#### Task:
Return a copy of each line in the listing that includes the word "ease".

___ Listed entries ___

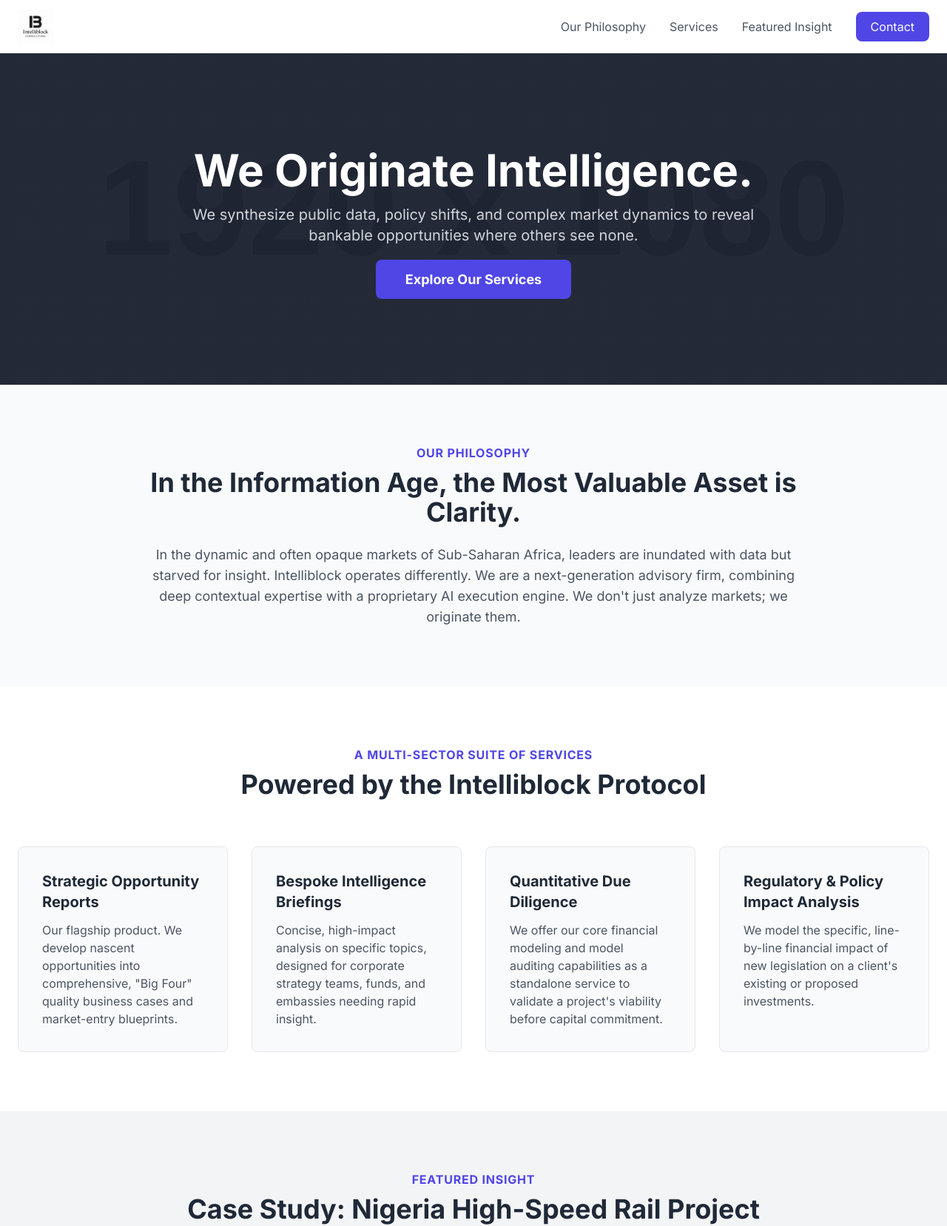
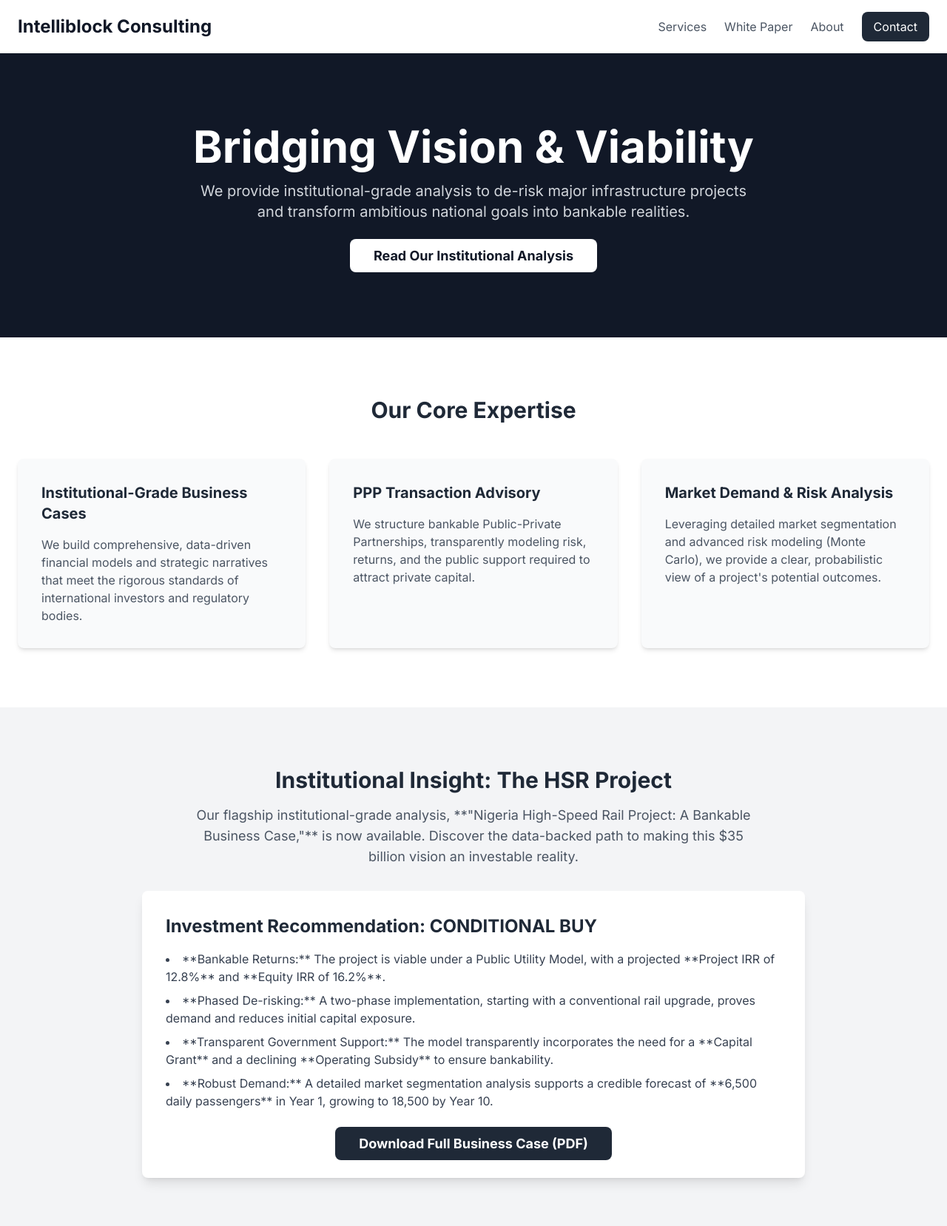
Before and after one commit to dygee9562/dygee9562.github.io, a plain HTML site: page index.html in a window 1280 px wide. Shown: the top 1657 px of the page at 74% size. Drawn offline with nearby package versions, Linux system fonts and the light colour scheme; placeholder pictures from the web are drawn by us.

Commit message:
Update index.html

```diff
--- a/index.html
+++ b/index.html
@@ -3,141 +3,113 @@
 <head>
     <meta charset="UTF-8">
     <meta name="viewport" content="width=device-width, initial-scale=1.0">
-    <title>Intelliblock Consulting - Strategic Intelligence & Opportunity Origination</title>
+    <title>Intelliblock Consulting - Quantitative & Economic Analysis</title>
     <script src="https://cdn.tailwindcss.com"></script>
     <link href="https://fonts.googleapis.com/css2?family=Inter:wght@400;500;600;700&display=swap" rel="stylesheet">
     <style>
         body {
             font-family: 'Inter', sans-serif;
         }
-        html {
-            scroll-behavior: smooth;
-        }
-        .hero-bg-image {
-            background-image: linear-gradient(rgba(17, 24, 39, 0.9), rgba(17, 24, 39, 0.9)), url('https://placehold.co/1920x1080/111827/667eea?text=Global+Network+Visualization');
-            background-size: cover;
-            background-position: center;
-            background-attachment: fixed;
+        .hero-bg {
+            background-color: #111827;
         }
         .cta-button {
             transition: all 0.3s ease;
         }
         .cta-button:hover {
-            transform: translateY(-3px);
+            transform: translateY(-2px);
             box-shadow: 0 10px 15px -3px rgba(0, 0, 0, 0.1), 0 4px 6px -2px rgba(0, 0, 0, 0.05);
-        }
-        #mobile-menu.hidden {
-            max-height: 0;
-            overflow: hidden;
-            transition: max-height 0.3s ease-out;
-        }
-        #mobile-menu {
-            max-height: 500px;
-            overflow: hidden;
-            transition: max-height 0.3s ease-in;
-        }
-        .section-subtitle {
-            text-transform: uppercase;
-            color: #4f46e5; /* Indigo */
-            font-weight: 700;
-            letter-spacing: 0.05em;
         }
     </style>
 </head>
-<body class="bg-white text-gray-800">
+<body class="bg-gray-50 text-gray-800">
 
     <!-- Header -->
-    <header class="bg-white/90 backdrop-blur-lg shadow-sm sticky top-0 z-50">
-        <nav class="container mx-auto px-6 py-3 flex justify-between items-center">
-            <!-- LOGO IMPLEMENTATION -->
-            <a href="#home" class="flex-shrink-0">
-                <img src="logo.jpg" alt="Intelliblock Consulting Logo" class="h-12 w-auto">
-            </a>
-            <div class="hidden md:flex items-center space-x-8">
-                <a href="#about" class="text-gray-600 hover:text-indigo-600 transition-colors duration-300">Our Philosophy</a>
-                <a href="#services" class="text-gray-600 hover:text-indigo-600 transition-colors duration-300">Services</a>
-                <a href="#insight" class="text-gray-600 hover:text-indigo-600 transition-colors duration-300">Featured Insight</a>
-                <a href="#contact" class="bg-indigo-600 text-white py-2 px-5 rounded-lg hover:bg-indigo-700 cta-button">Contact</a>
+    <header class="bg-white shadow-sm sticky top-0 z-50">
+        <nav class="container mx-auto px-6 py-4 flex justify-between items-center">
+            <a href="#" class="text-2xl font-bold text-gray-900">Intelliblock Consulting</a>
+            <div class="hidden md:flex items-center space-x-6">
+                <a href="#services" class="text-gray-600 hover:text-gray-900">Services</a>
+                <a href="#whitepaper" class="text-gray-600 hover:text-gray-900">White Paper</a>
+                <a href="#about" class="text-gray-600 hover:text-gray-900">About</a>
+                <a href="#contact" class="bg-gray-800 text-white py-2 px-4 rounded-lg hover:bg-gray-700 cta-button">Contact</a>
             </div>
             <button id="mobile-menu-button" class="md:hidden flex items-center">
                 <svg class="w-6 h-6" fill="none" stroke="currentColor" viewBox="0 0 24 24" xmlns="http://www.w3.org/2000/svg"><path stroke-linecap="round" stroke-linejoin="round" stroke-width="2" d="M4 6h16M4 12h16m-7 6h7"></path></svg>
             </button>
         </nav>
-        <div id="mobile-menu" class="hidden md:hidden bg-white border-t border-gray-200">
-            <a href="#about" class="block py-3 px-6 text-sm text-gray-700 hover:bg-gray-100">Our Philosophy</a>
-            <a href="#services" class="block py-3 px-6 text-sm text-gray-700 hover:bg-gray-100">Services</a>
-            <a href="#insight" class="block py-3 px-6 text-sm text-gray-700 hover:bg-gray-100">Featured Insight</a>
-            <a href="#contact" class="block py-3 px-6 text-sm text-gray-700 hover:bg-gray-100">Contact</a>
+        <!-- Mobile Menu -->
+        <div id="mobile-menu" class="hidden md:hidden">
+            <a href="#services" class="block py-2 px-4 text-sm text-gray-700 hover:bg-gray-100">Services</a>
+            <a href="#whitepaper" class="block py-2 px-4 text-sm text-gray-700 hover:bg-gray-100">White Paper</a>
+            <a href="#about" class="block py-2 px-4 text-sm text-gray-700 hover:bg-gray-100">About</a>
+            <a href="#contact" class="block py-2 px-4 text-sm text-gray-700 hover:bg-gray-100">Contact</a>
         </div>
     </header>
 
     <!-- Hero Section -->
-    <section id="home" class="hero-bg-image text-white">
-        <div class="container mx-auto px-6 py-32 text-center">
-            <h1 class="text-4xl md:text-6xl font-bold leading-tight mb-4">We Originate Intelligence.</h1>
-            <p class="text-lg md:text-xl text-gray-300 mb-8 max-w-3xl mx-auto">We synthesize public data, policy shifts, and complex market dynamics to reveal bankable opportunities where others see none.</p>
-            <a href="#services" class="bg-indigo-600 text-white font-bold py-4 px-10 rounded-lg text-lg cta-button hover:bg-indigo-700">Explore Our Services</a>
-        </div>
-    </section>
-
-    <!-- About Section -->
-    <section id="about" class="py-20 bg-gray-50">
-        <div class="container mx-auto px-6">
-            <div class="text-center max-w-4xl mx-auto">
-                <p class="section-subtitle">OUR PHILOSOPHY</p>
-                <h2 class="text-3xl md:text-4xl font-bold mt-2 mb-6">In the Information Age, the Most Valuable Asset is Clarity.</h2>
-                <p class="text-lg text-gray-600">In the dynamic and often opaque markets of Sub-Saharan Africa, leaders are inundated with data but starved for insight. Intelliblock operates differently. We are a next-generation advisory firm, combining deep contextual expertise with a proprietary AI execution engine. We don't just analyze markets; we originate them.</p>
-            </div>
+    <section class="hero-bg text-white">
+        <div class="container mx-auto px-6 py-24 text-center">
+            <h1 class="text-4xl md:text-6xl font-bold leading-tight mb-4">Bridging Vision & Viability</h1>
+            <p class="text-lg md:text-xl text-gray-300 mb-8 max-w-3xl mx-auto">We provide institutional-grade analysis to de-risk major infrastructure projects and transform ambitious national goals into bankable realities.</p>
+            <a href="#whitepaper" class="bg-white text-gray-900 font-bold py-3 px-8 rounded-lg text-lg cta-button">Read Our Institutional Analysis</a>
         </div>
     </section>
 
     <!-- Services Section -->
     <section id="services" class="py-20 bg-white">
         <div class="container mx-auto px-6">
-            <div class="text-center mb-16">
-                 <p class="section-subtitle">A MULTI-SECTOR SUITE OF SERVICES</p>
-                 <h2 class="text-3xl md:text-4xl font-bold mt-2">Powered by the Intelliblock Protocol</h2>
-            </div>
-            <div class="grid md:grid-cols-2 lg:grid-cols-4 gap-8">
-                <!-- Service 1 -->
-                <div class="bg-gray-50 p-8 rounded-lg border border-gray-200 hover:shadow-xl hover:-translate-y-2 transition-all duration-300">
-                    <h3 class="text-xl font-bold mb-3">Strategic Opportunity Reports</h3>
-                    <p class="text-gray-600">Our flagship product. We develop nascent opportunities into comprehensive, "Big Four" quality business cases and market-entry blueprints.</p>
+            <h2 class="text-3xl font-bold text-center mb-12">Our Core Expertise</h2>
+            <div class="grid md:grid-cols-3 gap-8">
+                <div class="bg-gray-50 p-8 rounded-lg shadow-md">
+                    <h3 class="text-xl font-bold mb-4">Institutional-Grade Business Cases</h3>
+                    <p class="text-gray-600">We build comprehensive, data-driven financial models and strategic narratives that meet the rigorous standards of international investors and regulatory bodies.</p>
                 </div>
-                <!-- Service 2 -->
-                <div class="bg-gray-50 p-8 rounded-lg border border-gray-200 hover:shadow-xl hover:-translate-y-2 transition-all duration-300">
-                    <h3 class="text-xl font-bold mb-3">Bespoke Intelligence Briefings</h3>
-                    <p class="text-gray-600">Concise, high-impact analysis on specific topics, designed for corporate strategy teams, funds, and embassies needing rapid insight.</p>
+                <div class="bg-gray-50 p-8 rounded-lg shadow-md">
+                    <h3 class="text-xl font-bold mb-4">PPP Transaction Advisory</h3>
+                    <p class="text-gray-600">We structure bankable Public-Private Partnerships, transparently modeling risk, returns, and the public support required to attract private capital.</p>
                 </div>
-                <!-- Service 3 -->
-                <div class="bg-gray-50 p-8 rounded-lg border border-gray-200 hover:shadow-xl hover:-translate-y-2 transition-all duration-300">
-                    <h3 class="text-xl font-bold mb-3">Quantitative Due Diligence</h3>
-                    <p class="text-gray-600">We offer our core financial modeling and model auditing capabilities as a standalone service to validate a project's viability before capital commitment.</p>
-                </div>
-                <!-- Service 4 -->
-                <div class="bg-gray-50 p-8 rounded-lg border border-gray-200 hover:shadow-xl hover:-translate-y-2 transition-all duration-300">
-                    <h3 class="text-xl font-bold mb-3">Regulatory & Policy Impact Analysis</h3>
-                    <p class="text-gray-600">We model the specific, line-by-line financial impact of new legislation on a client's existing or proposed investments.</p>
+                <div class="bg-gray-50 p-8 rounded-lg shadow-md">
+                    <h3 class="text-xl font-bold mb-4">Market Demand & Risk Analysis</h3>
+                    <p class="text-gray-600">Leveraging detailed market segmentation and advanced risk modeling (Monte Carlo), we provide a clear, probabilistic view of a project's potential outcomes.</p>
                 </div>
             </div>
         </div>
     </section>
 
-    <!-- Featured Insight Section (Previously White Paper) -->
-    <section id="insight" class="py-20 bg-gray-100">
-         <div class="container mx-auto px-6 text-center">
-            <p class="section-subtitle">FEATURED INSIGHT</p>
-            <h2 class="text-3xl md:text-4xl font-bold mt-2 mb-4">Case Study: Nigeria High-Speed Rail Project</h2>
-            <p class="text-lg text-gray-600 mb-10 max-w-3xl mx-auto">An example of our flagship Strategic Opportunity Report. We transformed a national vision into a data-driven, bankable reality.</p>
-            <div class="bg-white p-8 md:p-12 rounded-lg shadow-lg max-w-4xl mx-auto text-left">
-                <h3 class="text-2xl font-bold mb-6">Key Findings:</h3>
-                <ul class="space-y-4 text-gray-700">
-                    <li class="flex items-start"><svg class="w-6 h-6 text-indigo-500 mr-3 mt-1 flex-shrink-0" xmlns="http://www.w3.org/2000/svg" fill="none" viewBox="0 0 24 24" stroke-width="2" stroke="currentColor"><path stroke-linecap="round" stroke-linejoin="round" d="M5 13l4 4L19 7" /></svg><span><strong>Bankable Vision:</strong> Projected baseline <strong>IRR of 18.2%</strong>, exceeding investor hurdles.</span></li>
-                    <li class="flex items-start"><svg class="w-6 h-6 text-indigo-500 mr-3 mt-1 flex-shrink-0" xmlns="http://www.w3.org/2000/svg" fill="none" viewBox="0 0 24 24" stroke-width="2" stroke="currentColor"><path stroke-linecap="round" stroke-linejoin="round" d="M5 13l4 4L19 7" /></svg><span><strong>The Tax Act Advantage:</strong> The 2025 Tax Act's 15-year "Priority Sector" tax credit is the critical enabler.</span></li>
-                    <li class="flex items-start"><svg class="w-6 h-6 text-indigo-500 mr-3 mt-1 flex-shrink-0" xmlns="http://www.w3.org/2000/svg" fill="none" viewBox="0 0 24 24" stroke-width="2" stroke="currentColor"><path stroke-linecap="round" stroke-linejoin="round" d="M5 13l4 4L19 7" /></svg><span><strong>Hybrid Financing is Key:</strong> A 20% (GoN) / 50% (Private) / 30% (DFI) co-financing structure is optimal.</span></li>
+    <!-- White Paper CTA Section -->
+    <section id="whitepaper" class="py-20 bg-gray-100">
+        <div class="container mx-auto px-6 text-center">
+            <h2 class="text-3xl font-bold mb-4">Institutional Insight: The HSR Project</h2>
+            <p class="text-lg text-gray-600 mb-8 max-w-3xl mx-auto">Our flagship institutional-grade analysis, **"Nigeria High-Speed Rail Project: A Bankable Business Case,"** is now available. Discover the data-backed path to making this $35 billion vision an investable reality.</p>
+             <div class="bg-white p-8 rounded-lg shadow-lg max-w-4xl mx-auto text-left">
+                <h3 class="text-2xl font-bold mb-4">Investment Recommendation: CONDITIONAL BUY</h3>
+                <ul class="list-disc list-inside space-y-2 text-gray-700">
+                    <li>**Bankable Returns:** The project is viable under a Public Utility Model, with a projected **Project IRR of 12.8%** and **Equity IRR of 16.2%**.</li>
+                    <li>**Phased De-risking:** A two-phase implementation, starting with a conventional rail upgrade, proves demand and reduces initial capital exposure.</li>
+                    <li>**Transparent Government Support:** The model transparently incorporates the need for a **Capital Grant** and a declining **Operating Subsidy** to ensure bankability.</li>
+                    <li>**Robust Demand:** A detailed market segmentation analysis supports a credible forecast of **6,500 daily passengers** in Year 1, growing to 18,500 by Year 10.</li>
                 </ul>
-                <div class="mt-10 text-center">
-                    <a href="/HSR_Blueprint_Intelliblock_Consulting.pdf" download class="bg-gray-800 text-white font-bold py-4 px-10 rounded-lg text-lg cta-button">Download Full Report (PDF)</a>
+                <div class="mt-8 text-center">
+                    <a href="HSR_Bankable_Business_Case_Final" download="HSR_Institutional_Business_Case_Intelliblock.pdf" class="bg-gray-800 text-white font-bold py-3 px-8 rounded-lg text-lg cta-button">Download Full Business Case (PDF)</a>
+                </div>
+            </div>
+        </div>
+    </section>
+
+    <!-- About Section -->
+    <section id="about" class="py-20 bg-white">
+        <div class="container mx-auto px-6 md:flex items-center">
+            <div class="md:w-1/2">
+                <h2 class="text-3xl font-bold mb-4">About Ayodeji Idowu, PhD</h2>
+                <p class="text-gray-600 mb-4">Ayodeji is a "practitioner-scholar" with a rare combination of hands-on project management experience and deep expertise in quantitative economic analysis. His work sits at the intersection of finance, policy, and infrastructure development.</p>
+                <p class="text-gray-600 mb-6">With a PhD focused on advanced econometric modeling (FAVAR) of the Nigerian economy and a track record of de-risking multi-million dollar projects, he provides the analytical rigor needed to turn ambitious visions into meticulously planned, bankable projects.</p>
+                <a href="https://www.linkedin.com" target="_blank" class="text-gray-800 font-bold hover:underline">Connect on LinkedIn &rarr;</a>
+            </div>
+            <div class="md:w-1/2 mt-8 md:mt-0 flex justify-center">
+                <!-- Placeholder for a professional headshot -->
+                <div class="w-64 h-64 bg-gray-200 rounded-full flex items-center justify-center">
+                    <span class="text-gray-500 text-4xl font-bold">IC</span>
                 </div>
             </div>
         </div>
@@ -146,31 +118,37 @@
     <!-- Contact Section -->
     <section id="contact" class="py-20 bg-gray-800 text-white">
         <div class="container mx-auto px-6 text-center">
-            <h2 class="text-3xl md:text-4xl font-bold mb-4">Gain Strategic Clarity</h2>
-            <p class="text-lg text-gray-300 mb-8 max-w-2xl mx-auto">Partner with us to navigate complexity and unlock value. Let's discuss how our intelligence can empower your next high-stakes decision.</p>
-            <a href="mailto:contact@intelliblock.com" class="bg-white text-gray-900 font-bold py-4 px-10 rounded-lg text-lg cta-button">contact@intelliblock.com</a>
+            <h2 class="text-3xl font-bold mb-4">Let's Build the Future</h2>
+            <p class="text-lg text-gray-300 mb-8 max-w-2xl mx-auto">If you are a stakeholder, investor, or public official seeking institutional-grade analysis for a major infrastructure project, I am ready to collaborate.</p>
+            <a href="mailto:contact@intelliblockconsulting.com" class="bg-white text-gray-900 font-bold py-3 px-8 rounded-lg text-lg cta-button">contact@intelliblockconsulting.com</a>
         </div>
     </section>
 
     <!-- Footer -->
-    <footer class="bg-gray-900 py-6">
-        <div class="container mx-auto px-6 text-center text-gray-400">
+    <footer class="bg-white py-6">
+        <div class="container mx-auto px-6 text-center text-gray-600">
             <p>&copy; 2025 Intelliblock Consulting. All Rights Reserved.</p>
         </div>
     </footer>
 
     <script>
+        // Mobile menu toggle
         const mobileMenuButton = document.getElementById('mobile-menu-button');
         const mobileMenu = document.getElementById('mobile-menu');
-        const navLinks = document.querySelectorAll('#mobile-menu a');
         mobileMenuButton.addEventListener('click', () => {
             mobileMenu.classList.toggle('hidden');
         });
-        navLinks.forEach(link => {
-            link.addEventListener('click', () => {
-                mobileMenu.classList.add('hidden');
+
+        // Smooth scrolling for anchor links
+        document.querySelectorAll('a[href^="#"]').forEach(anchor => {
+            anchor.addEventListener('click', function (e) {
+                e.preventDefault();
+                document.querySelector(this.getAttribute('href')).scrollIntoView({
+                    behavior: 'smooth'
+                });
             });
         });
     </script>
+
 </body>
 </html>
```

___

#### Result of the exercise:
             transition: all 0.3s ease;
-            transition: max-height 0.3s ease-out;
-            transition: max-height 0.3s ease-in;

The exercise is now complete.